What is being asked — Return each line of the data that follows exactly as it reads.

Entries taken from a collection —
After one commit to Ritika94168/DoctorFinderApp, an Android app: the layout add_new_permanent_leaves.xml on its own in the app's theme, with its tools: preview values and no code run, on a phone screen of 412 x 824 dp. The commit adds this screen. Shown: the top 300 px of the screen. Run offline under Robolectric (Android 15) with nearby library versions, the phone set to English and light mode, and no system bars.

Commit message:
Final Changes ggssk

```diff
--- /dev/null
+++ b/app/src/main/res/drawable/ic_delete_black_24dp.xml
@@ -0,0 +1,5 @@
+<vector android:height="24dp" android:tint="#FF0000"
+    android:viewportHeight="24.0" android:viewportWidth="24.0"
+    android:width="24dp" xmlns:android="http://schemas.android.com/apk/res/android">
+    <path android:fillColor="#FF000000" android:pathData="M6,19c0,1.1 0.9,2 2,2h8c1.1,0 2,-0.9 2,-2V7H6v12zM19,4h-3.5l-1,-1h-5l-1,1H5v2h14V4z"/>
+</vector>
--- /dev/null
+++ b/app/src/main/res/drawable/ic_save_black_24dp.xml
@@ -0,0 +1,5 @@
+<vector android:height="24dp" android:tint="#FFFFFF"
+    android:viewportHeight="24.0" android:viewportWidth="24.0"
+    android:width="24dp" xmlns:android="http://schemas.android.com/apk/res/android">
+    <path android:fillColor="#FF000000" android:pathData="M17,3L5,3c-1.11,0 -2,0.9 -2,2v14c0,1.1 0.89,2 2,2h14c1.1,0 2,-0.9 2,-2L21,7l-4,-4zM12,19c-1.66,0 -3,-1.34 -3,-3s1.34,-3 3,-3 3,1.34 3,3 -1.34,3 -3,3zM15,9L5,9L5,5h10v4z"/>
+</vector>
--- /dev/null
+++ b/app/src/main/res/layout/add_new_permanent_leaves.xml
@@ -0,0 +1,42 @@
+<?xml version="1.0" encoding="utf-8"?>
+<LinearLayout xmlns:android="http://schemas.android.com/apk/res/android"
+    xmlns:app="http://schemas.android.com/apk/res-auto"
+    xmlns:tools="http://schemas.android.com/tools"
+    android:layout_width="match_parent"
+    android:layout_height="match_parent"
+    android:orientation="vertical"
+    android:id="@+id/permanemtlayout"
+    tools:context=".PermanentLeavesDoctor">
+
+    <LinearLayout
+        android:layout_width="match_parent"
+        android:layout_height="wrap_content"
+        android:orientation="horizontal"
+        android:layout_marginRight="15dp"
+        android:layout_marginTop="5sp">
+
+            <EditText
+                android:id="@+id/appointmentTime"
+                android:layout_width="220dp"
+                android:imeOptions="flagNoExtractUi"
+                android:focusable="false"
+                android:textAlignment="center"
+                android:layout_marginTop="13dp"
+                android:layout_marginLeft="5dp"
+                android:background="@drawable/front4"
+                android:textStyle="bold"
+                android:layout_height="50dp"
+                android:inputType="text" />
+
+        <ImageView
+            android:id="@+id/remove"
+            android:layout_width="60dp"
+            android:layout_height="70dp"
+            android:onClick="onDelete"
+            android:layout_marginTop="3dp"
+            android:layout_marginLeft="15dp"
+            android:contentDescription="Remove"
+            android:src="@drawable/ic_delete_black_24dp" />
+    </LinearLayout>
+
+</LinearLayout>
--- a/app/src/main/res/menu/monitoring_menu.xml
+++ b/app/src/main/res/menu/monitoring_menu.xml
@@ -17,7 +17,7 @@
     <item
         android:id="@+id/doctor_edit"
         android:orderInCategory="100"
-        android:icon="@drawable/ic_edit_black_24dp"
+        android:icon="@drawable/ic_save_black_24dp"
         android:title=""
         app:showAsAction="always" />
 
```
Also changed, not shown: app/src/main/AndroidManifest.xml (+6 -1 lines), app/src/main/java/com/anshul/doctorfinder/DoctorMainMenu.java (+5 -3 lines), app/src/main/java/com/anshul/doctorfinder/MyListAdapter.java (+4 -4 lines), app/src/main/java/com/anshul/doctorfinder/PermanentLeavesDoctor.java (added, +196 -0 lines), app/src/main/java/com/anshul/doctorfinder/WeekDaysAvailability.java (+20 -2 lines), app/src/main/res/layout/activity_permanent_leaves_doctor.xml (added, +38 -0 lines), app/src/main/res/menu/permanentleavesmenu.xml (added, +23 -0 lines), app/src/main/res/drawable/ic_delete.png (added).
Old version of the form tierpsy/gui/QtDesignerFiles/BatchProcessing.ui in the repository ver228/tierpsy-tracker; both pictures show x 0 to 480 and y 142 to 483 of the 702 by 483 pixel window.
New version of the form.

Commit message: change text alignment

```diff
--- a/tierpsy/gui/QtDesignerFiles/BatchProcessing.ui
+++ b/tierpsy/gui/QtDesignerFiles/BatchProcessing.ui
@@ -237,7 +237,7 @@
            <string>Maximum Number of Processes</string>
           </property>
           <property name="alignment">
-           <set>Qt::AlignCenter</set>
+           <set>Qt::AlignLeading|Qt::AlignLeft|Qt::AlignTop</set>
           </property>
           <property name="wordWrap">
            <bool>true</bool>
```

Task result —
After one commit to Ritika94168/DoctorFinderApp, an Android app: the layout add_new_permanent_leaves.xml on its own in the app's theme, with its tools: preview values and no code run, on a phone screen of 412 x 824 dp. The commit adds this screen. Shown: the top 300 px of the screen. Run offline under Robolectric (Android 15) with nearby library versions, the phone set to English and light mode, and no system bars.

Commit message:
Final Changes ggssk

```diff
--- /dev/null
+++ b/app/src/main/res/drawable/ic_delete_black_24dp.xml
@@ -0,0 +1,5 @@
+<vector android:height="24dp" android:tint="#FF0000"
+    android:viewportHeight="24.0" android:viewportWidth="24.0"
+    android:width="24dp" xmlns:android="http://schemas.android.com/apk/res/android">
+    <path android:fillColor="#FF000000" android:pathData="M6,19c0,1.1 0.9,2 2,2h8c1.1,0 2,-0.9 2,-2V7H6v12zM19,4h-3.5l-1,-1h-5l-1,1H5v2h14V4z"/>
+</vector>
--- /dev/null
+++ b/app/src/main/res/drawable/ic_save_black_24dp.xml
@@ -0,0 +1,5 @@
+<vector android:height="24dp" android:tint="#FFFFFF"
+    android:viewportHeight="24.0" android:viewportWidth="24.0"
+    android:width="24dp" xmlns:android="http://schemas.android.com/apk/res/android">
+    <path android:fillColor="#FF000000" android:pathData="M17,3L5,3c-1.11,0 -2,0.9 -2,2v14c0,1.1 0.89,2 2,2h14c1.1,0 2,-0.9 2,-2L21,7l-4,-4zM12,19c-1.66,0 -3,-1.34 -3,-3s1.34,-3 3,-3 3,1.34 3,3 -1.34,3 -3,3zM15,9L5,9L5,5h10v4z"/>
+</vector>
--- /dev/null
+++ b/app/src/main/res/layout/add_new_permanent_leaves.xml
@@ -0,0 +1,42 @@
+<?xml version="1.0" encoding="utf-8"?>
+<LinearLayout xmlns:android="http://schemas.android.com/apk/res/android"
+    xmlns:app="http://schemas.android.com/apk/res-auto"
+    xmlns:tools="http://schemas.android.com/tools"
+    android:layout_width="match_parent"
+    android:layout_height="match_parent"
+    android:orientation="vertical"
+    android:id="@+id/permanemtlayout"
+    tools:context=".PermanentLeavesDoctor">
+
+    <LinearLayout
+        android:layout_width="match_parent"
+        android:layout_height="wrap_content"
+        android:orientation="horizontal"
+        android:layout_marginRight="15dp"
+        android:layout_marginTop="5sp">
+
+            <EditText
+                android:id="@+id/appointmentTime"
+                android:layout_width="220dp"
+                android:imeOptions="flagNoExtractUi"
+                android:focusable="false"
+                android:textAlignment="center"
+                android:layout_marginTop="13dp"
+                android:layout_marginLeft="5dp"
+                android:background="@drawable/front4"
+                android:textStyle="bold"
+                android:layout_height="50dp"
+                android:inputType="text" />
+
+        <ImageView
+            android:id="@+id/remove"
+            android:layout_width="60dp"
+            android:layout_height="70dp"
+            android:onClick="onDelete"
+            android:layout_marginTop="3dp"
+            android:layout_marginLeft="15dp"
+            android:contentDescription="Remove"
+            android:src="@drawable/ic_delete_black_24dp" />
+    </LinearLayout>
+
+</LinearLayout>
--- a/app/src/main/res/menu/monitoring_menu.xml
+++ b/app/src/main/res/menu/monitoring_menu.xml
@@ -17,7 +17,7 @@
     <item
         android:id="@+id/doctor_edit"
         android:orderInCategory="100"
-        android:icon="@drawable/ic_edit_black_24dp"
+        android:icon="@drawable/ic_save_black_24dp"
         android:title=""
         app:showAsAction="always" />
 
```
Also changed, not shown: app/src/main/AndroidManifest.xml (+6 -1 lines), app/src/main/java/com/anshul/doctorfinder/DoctorMainMenu.java (+5 -3 lines), app/src/main/java/com/anshul/doctorfinder/MyListAdapter.java (+4 -4 lines), app/src/main/java/com/anshul/doctorfinder/PermanentLeavesDoctor.java (added, +196 -0 lines), app/src/main/java/com/anshul/doctorfinder/WeekDaysAvailability.java (+20 -2 lines), app/src/main/res/layout/activity_permanent_leaves_doctor.xml (added, +38 -0 lines), app/src/main/res/menu/permanentleavesmenu.xml (added, +23 -0 lines), app/src/main/res/drawable/ic_delete.png (added).
Old version of the form tierpsy/gui/QtDesignerFiles/BatchProcessing.ui in the repository ver228/tierpsy-tracker; both pictures show x 0 to 480 and y 142 to 483 of the 702 by 483 pixel window.
New version of the form.

Commit message: change text alignment

```diff
--- a/tierpsy/gui/QtDesignerFiles/BatchProcessing.ui
+++ b/tierpsy/gui/QtDesignerFiles/BatchProcessing.ui
@@ -237,7 +237,7 @@
            <string>Maximum Number of Processes</string>
           </property>
           <property name="alignment">
-           <set>Qt::AlignCenter</set>
+           <set>Qt::AlignLeading|Qt::AlignLeft|Qt::AlignTop</set>
           </property>
           <property name="wordWrap">
            <bool>true</bool>
```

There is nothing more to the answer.